Web page revision data:
+--
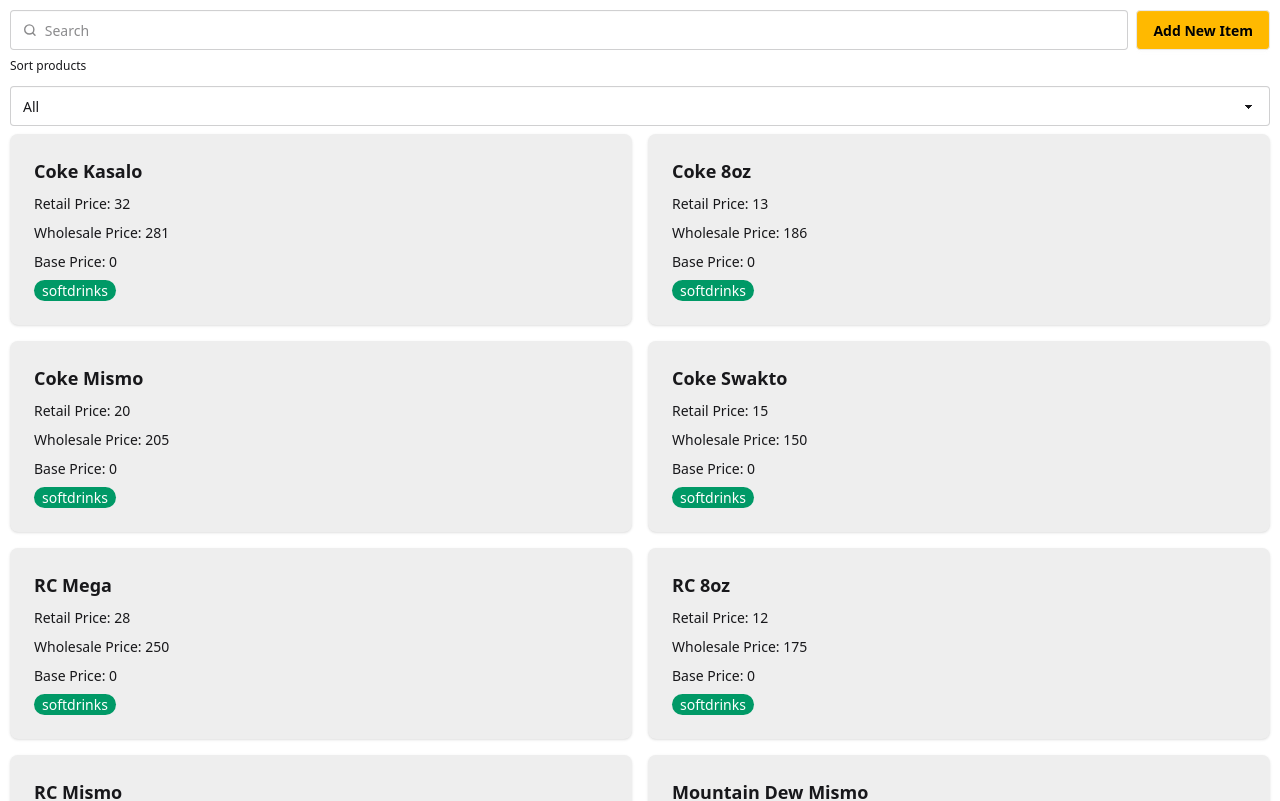
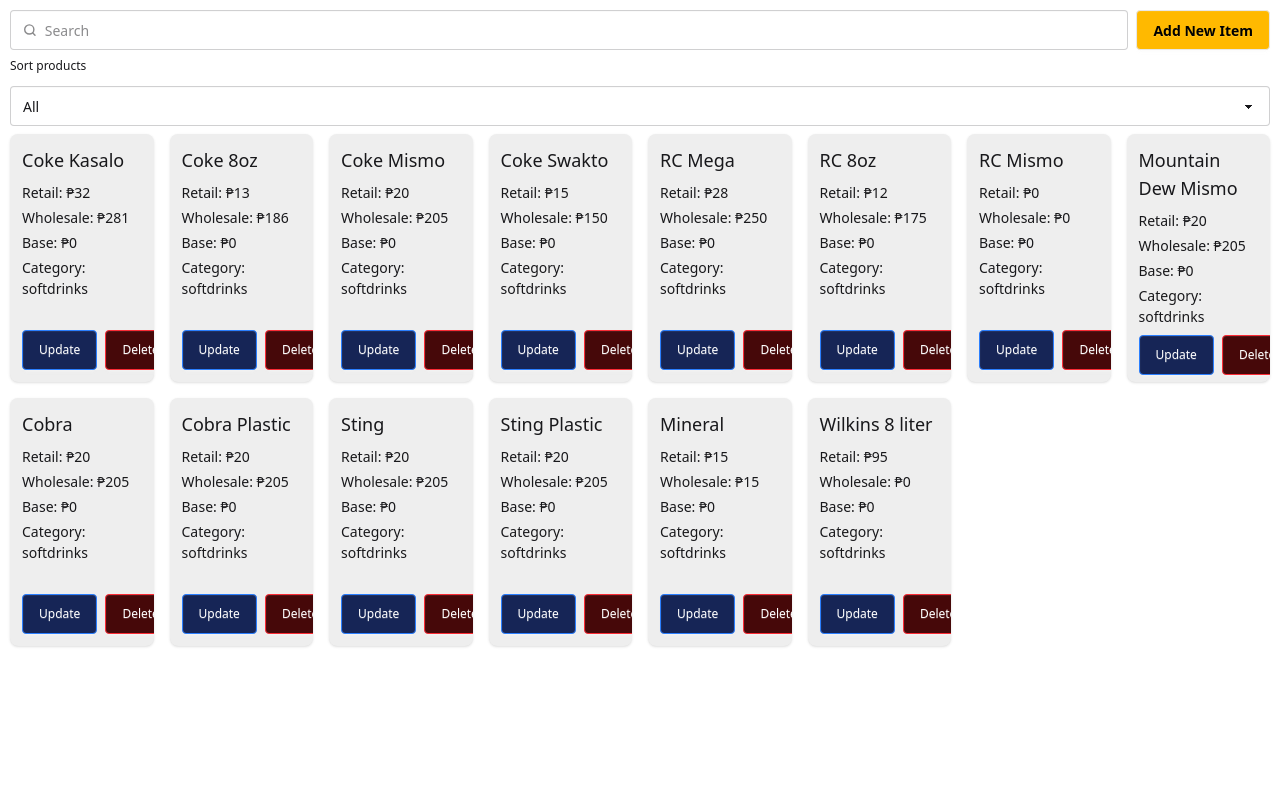
Before and after one commit to cgarave/reactv19-project, a React (Vite) app: page / in a window 1280 px wide. Shown: the top 801 px of the page. Built offline with nearby package versions, Linux system fonts and the light colour scheme.

Commit message:
item card component ui changes

```diff
--- a/src/ActionButton.jsx
+++ /dev/null
@@ -1,9 +0,0 @@
-import React from 'react'
-
-const ActionButton = () => {
-  return (
-    <button className="btn bg-amber-400 text-black w-full">Add Item</button>
-  )
-}
-
-export default ActionButton
--- a/src/ItemCard.jsx
+++ /dev/null
@@ -1,15 +0,0 @@
-const ItemCard = ({ groupName, itemName, retailPrice, wholesalePrice, basePrice }) => {
-    return (
-        <div className="card min-w-40 bg-base-300 card-sm sm:card-md shadow-sm">
-            <div className="card-body">
-                <h2 className="card-title">{itemName}</h2>
-                <p>Retail Price: {retailPrice}</p>
-                <p>Wholesale Price: {wholesalePrice}</p>
-                <p>Base Price: {basePrice}</p>
-                <h4 className="px-2 bg-emerald-600 rounded-full w-fit text-white">{groupName}</h4>
-            </div>
-        </div>
-    )
-}
-
-export default ItemCard
--- /dev/null
+++ b/src/components/ItemCard.jsx
@@ -0,0 +1,22 @@
+const ItemCard = ({ groupName, itemName, retailPrice, wholesalePrice, basePrice }) => {
+    return (
+        <div className="card bg-base-300 card-sm sm:card-md shadow-sm overflow-hidden h-56 md:h-62">
+            <div className="card-body p-3">
+                <h2 className="card-title font-medium text-lg">{itemName}</h2>
+                <div className="flex flex-col gap-y-1">
+                    <p>Retail: ₱{retailPrice}</p>
+                    <p>Wholesale: ₱{wholesalePrice}</p>
+                    <p>Base: ₱{basePrice}</p>
+                    <p>Category: {groupName}</p>
+                </div>
+                <div className="flex gap-x-2 mt-auto">
+                    <button className="btn border border-blue-500 bg-blue-950 text-white font-normal text-xs flex-1">Update</button>
+                    <button className="btn border border-red-500 bg-red-950 text-white font-normal text-xs flex-1">Delete</button>
+                </div>
+            </div>
+
+        </div>
+    )
+}
+
+export default ItemCard
--- a/src/ItemsContainer.jsx
+++ b/src/components/ItemsContainer.jsx
@@ -1,9 +1,9 @@
 import ItemCard from './ItemCard'
-import { dummyData } from './assets/items.jsx'
+import { dummyData } from '../assets/items.jsx'
 
 const ItemsContainer = ({ items }) => {
   return (
-    <div className='grid grid-cols-2 gap-4 mt-2'>
+    <div className='grid grid-cols-2 gap-4 mt-2 md:grid-cols-8'>
         {dummyData.map((data) => {
             return (
                 <ItemCard
--- a/src/Searchbar.jsx
+++ b/src/components/Searchbar.jsx
@@ -1,5 +1,3 @@
-import React from 'react'
-
 const Searchbar = () => {
     return (
         <label className="input w-full">
```
Also changed, not shown: src/App.jsx (+4 -5 lines), src/components/Dropdown.jsx (renamed from src/Dropdown.jsx), src/components/Modal.jsx (renamed from src/Modal.jsx).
+--
_TASK TO COMPLETE_: Leave the images aside and return the records above exactly as written.

_TASK ANSWER_:
Before and after one commit to cgarave/reactv19-project, a React (Vite) app: page / in a window 1280 px wide. Shown: the top 801 px of the page. Built offline with nearby package versions, Linux system fonts and the light colour scheme.

Commit message:
item card component ui changes

```diff
--- a/src/ActionButton.jsx
+++ /dev/null
@@ -1,9 +0,0 @@
-import React from 'react'
-
-const ActionButton = () => {
-  return (
-    <button className="btn bg-amber-400 text-black w-full">Add Item</button>
-  )
-}
-
-export default ActionButton
--- a/src/ItemCard.jsx
+++ /dev/null
@@ -1,15 +0,0 @@
-const ItemCard = ({ groupName, itemName, retailPrice, wholesalePrice, basePrice }) => {
-    return (
-        <div className="card min-w-40 bg-base-300 card-sm sm:card-md shadow-sm">
-            <div className="card-body">
-                <h2 className="card-title">{itemName}</h2>
-                <p>Retail Price: {retailPrice}</p>
-                <p>Wholesale Price: {wholesalePrice}</p>
-                <p>Base Price: {basePrice}</p>
-                <h4 className="px-2 bg-emerald-600 rounded-full w-fit text-white">{groupName}</h4>
-            </div>
-        </div>
-    )
-}
-
-export default ItemCard
--- /dev/null
+++ b/src/components/ItemCard.jsx
@@ -0,0 +1,22 @@
+const ItemCard = ({ groupName, itemName, retailPrice, wholesalePrice, basePrice }) => {
+    return (
+        <div className="card bg-base-300 card-sm sm:card-md shadow-sm overflow-hidden h-56 md:h-62">
+            <div className="card-body p-3">
+                <h2 className="card-title font-medium text-lg">{itemName}</h2>
+                <div className="flex flex-col gap-y-1">
+                    <p>Retail: ₱{retailPrice}</p>
+                    <p>Wholesale: ₱{wholesalePrice}</p>
+                    <p>Base: ₱{basePrice}</p>
+                    <p>Category: {groupName}</p>
+                </div>
+                <div className="flex gap-x-2 mt-auto">
+                    <button className="btn border border-blue-500 bg-blue-950 text-white font-normal text-xs flex-1">Update</button>
+                    <button className="btn border border-red-500 bg-red-950 text-white font-normal text-xs flex-1">Delete</button>
+                </div>
+            </div>
+
+        </div>
+    )
+}
+
+export default ItemCard
--- a/src/ItemsContainer.jsx
+++ b/src/components/ItemsContainer.jsx
@@ -1,9 +1,9 @@
 import ItemCard from './ItemCard'
-import { dummyData } from './assets/items.jsx'
+import { dummyData } from '../assets/items.jsx'
 
 const ItemsContainer = ({ items }) => {
   return (
-    <div className='grid grid-cols-2 gap-4 mt-2'>
+    <div className='grid grid-cols-2 gap-4 mt-2 md:grid-cols-8'>
         {dummyData.map((data) => {
             return (
                 <ItemCard
--- a/src/Searchbar.jsx
+++ b/src/components/Searchbar.jsx
@@ -1,5 +1,3 @@
-import React from 'react'
-
 const Searchbar = () => {
     return (
         <label className="input w-full">
```
Also changed, not shown: src/App.jsx (+4 -5 lines), src/components/Dropdown.jsx (renamed from src/Dropdown.jsx), src/components/Modal.jsx (renamed from src/Modal.jsx).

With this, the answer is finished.